Q&A: Gaza conflict
Gaza conflict map
It is encouraging to see the relationship between China and Taiwan improving. Practical aspects like increased flights and trade will benefit both countries. Maybe China is willing to engage because they envision another “one country – two systems” arrangement evolving which would allow both China and Taiwan to save face while continuing on their current paths. Let’s hope so.
See BBC’s China and Taiwan in landmark deal
As contended in our Financial Crisis 2008 notes, it is likely that Africa will not suffer the same fate as Western economies in this implosion of the financial markets. In this report the BBC asks Can Africa gain in the credit crisis?
I see a number of issues in Africa’s favour:
- It is coming from a low level of economic activity so there is plenty of room to grow industry and consumption.
- It has tremendous resources – mineral, land and people – which can be managed better,

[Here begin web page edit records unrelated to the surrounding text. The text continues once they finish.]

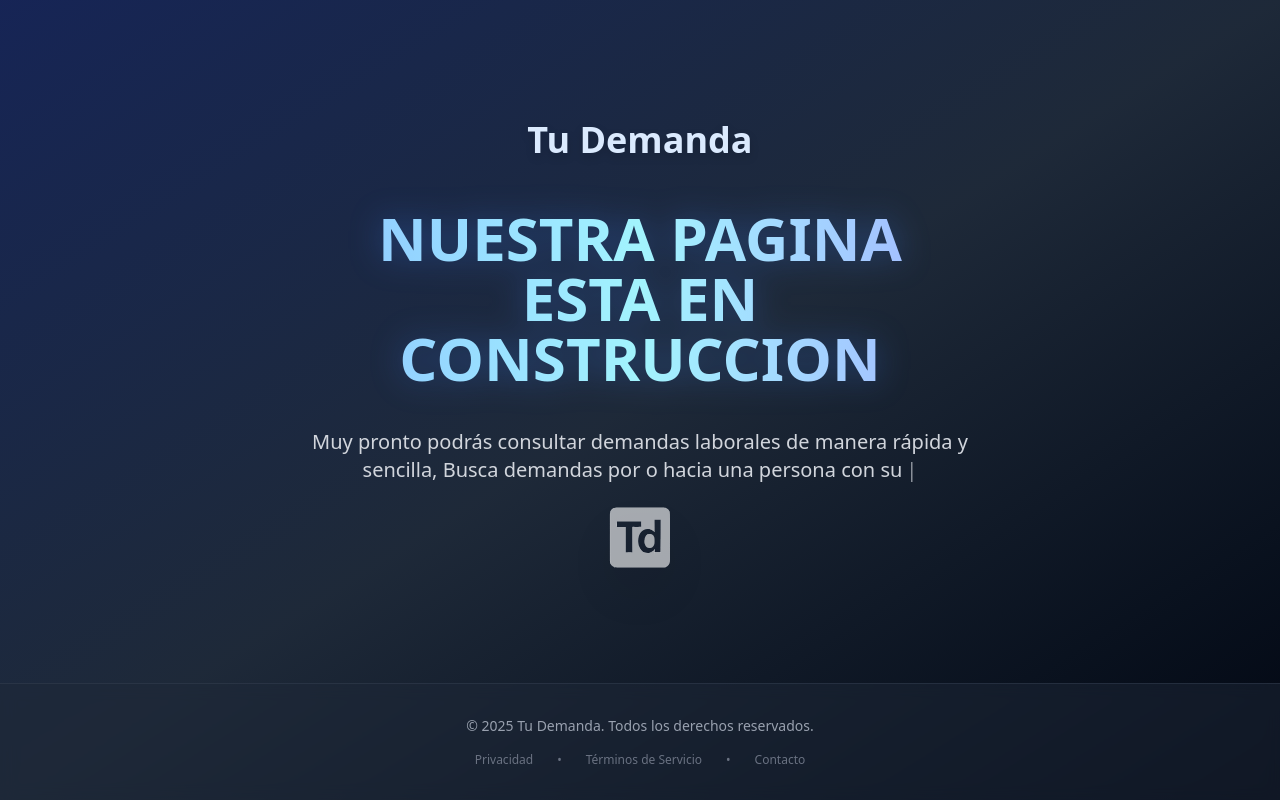
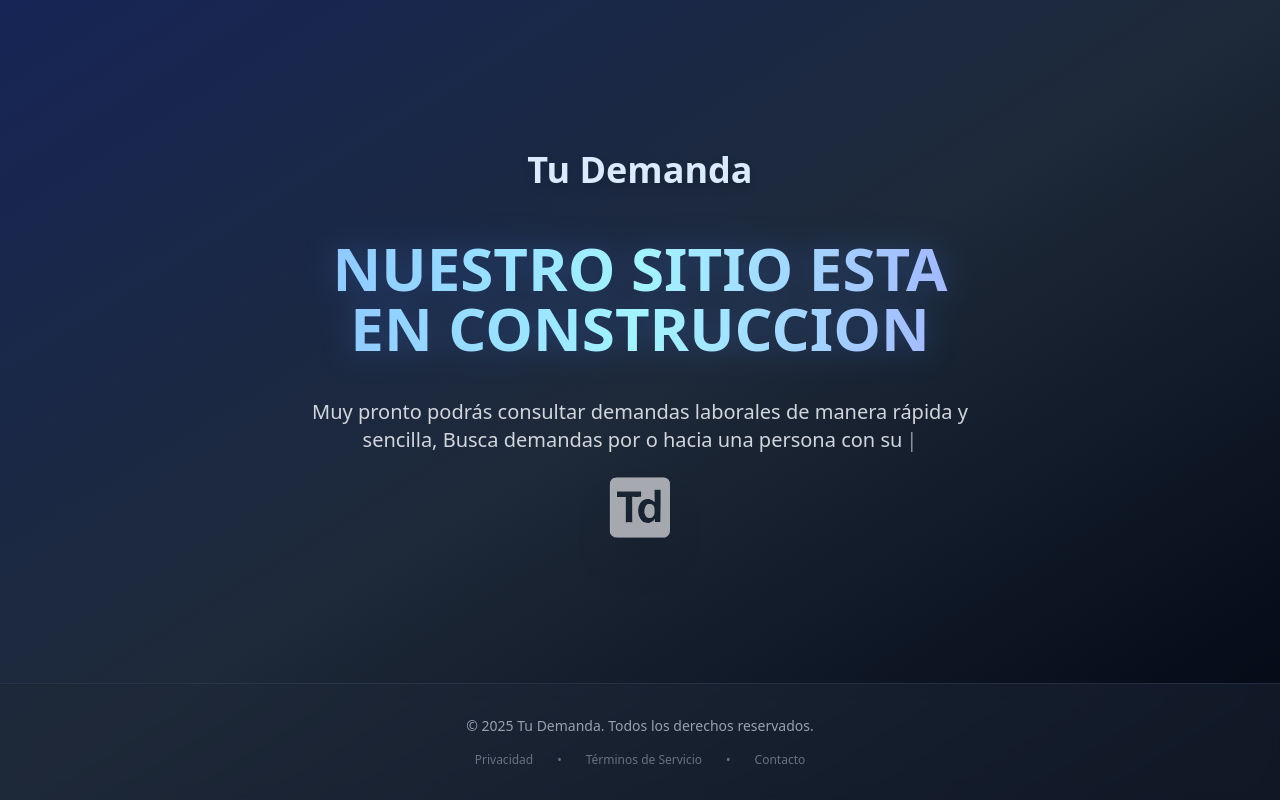
Before and after one commit to SantJojoa/empleoyer-info, a React (Vite) app in the folder frontend/: page / in a window 1280 px wide. Built offline with nearby package versions, Linux system fonts and the light colour scheme.

Commit message:
fix: corregir texto en la página de inicio
- Se actualizó el encabezado de la página de inicio de "NUESTRA PAGINA ESTA EN CONSTRUCCION" a "NUESTRO SITIO ESTA EN CONSTRUCCION" para mejorar la claridad del mensaje.

```diff
--- a/frontend/src/pages/Landing.tsx
+++ b/frontend/src/pages/Landing.tsx
@@ -11,7 +11,7 @@ function Landing() {
                 </h2>
                 <div className="max-w-2xl">
                     <h1 className="text-4xl md:text-6xl font-extrabold mb-6 text-transparent bg-clip-text bg-gradient-to-r from-blue-300 via-cyan-200 to-indigo-300 drop-shadow-[0_0_16px_rgba(59,130,246,0.35)]">
-                        NUESTRA PAGINA ESTA EN CONSTRUCCION
+                        NUESTRO SITIO ESTA EN CONSTRUCCION
                     </h1>
 
                     <p className="text-lg md:text-xl text-gray-300 mb-1 mt-10">
```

- It is increasingly stable and benefitting from educated, experienced returning Africans.
- It has developed productive relationships with China which provides appropriate technology for its level of development and requires the mineral commodities that Africa offers. The cultures know how to deal with one another and there is little stigma of colonisation or exploitation.
- There is tremendous commercial interest from investors.
There remain serous risks as in any emerging market. And some countries’ political risk is grossly unattractive. But overall, Africa is looking like a good bet. But go there with a friend, do your due diligence and don’t overpay.
A new film shows the reality of life for people in the middle east. A simple story of students breaking curfew to go to a school reunion it brings to life the tension and impossibility of humanity in the middle east. It will not be released till April, but this review gives a sense of the film and its story.
India has banned somking in public. This is a bold move. On the upside it will reduce deaths and illness from both passive and active smoking, will encourage healthier lifestyle and will also support a transition to a more enlightened social dynamic (as the “cowboy” image is depreciated). But it will not be easy to implement in such a chaotic and diverse culture. There may even be a tendency to abuse the new law. It is certainly a bold, pioneering step in teh right direction.
Indian ban on smoking in public by BBC
Commentary Indians told to stub it out in public by BBC
So, the media leads with the headline that China’s economy slowed during the olympics because businesses were closed to help clear the atmosphere.
But its important to get the detail. The rate of growth remains high. Far beyond what western economies are experiencing.
- industrial output growth of 12.8% in August
- retail sales up at an annual rate of 23.2% in August
- and the economy grew at 10.1% for the second quarter of this year.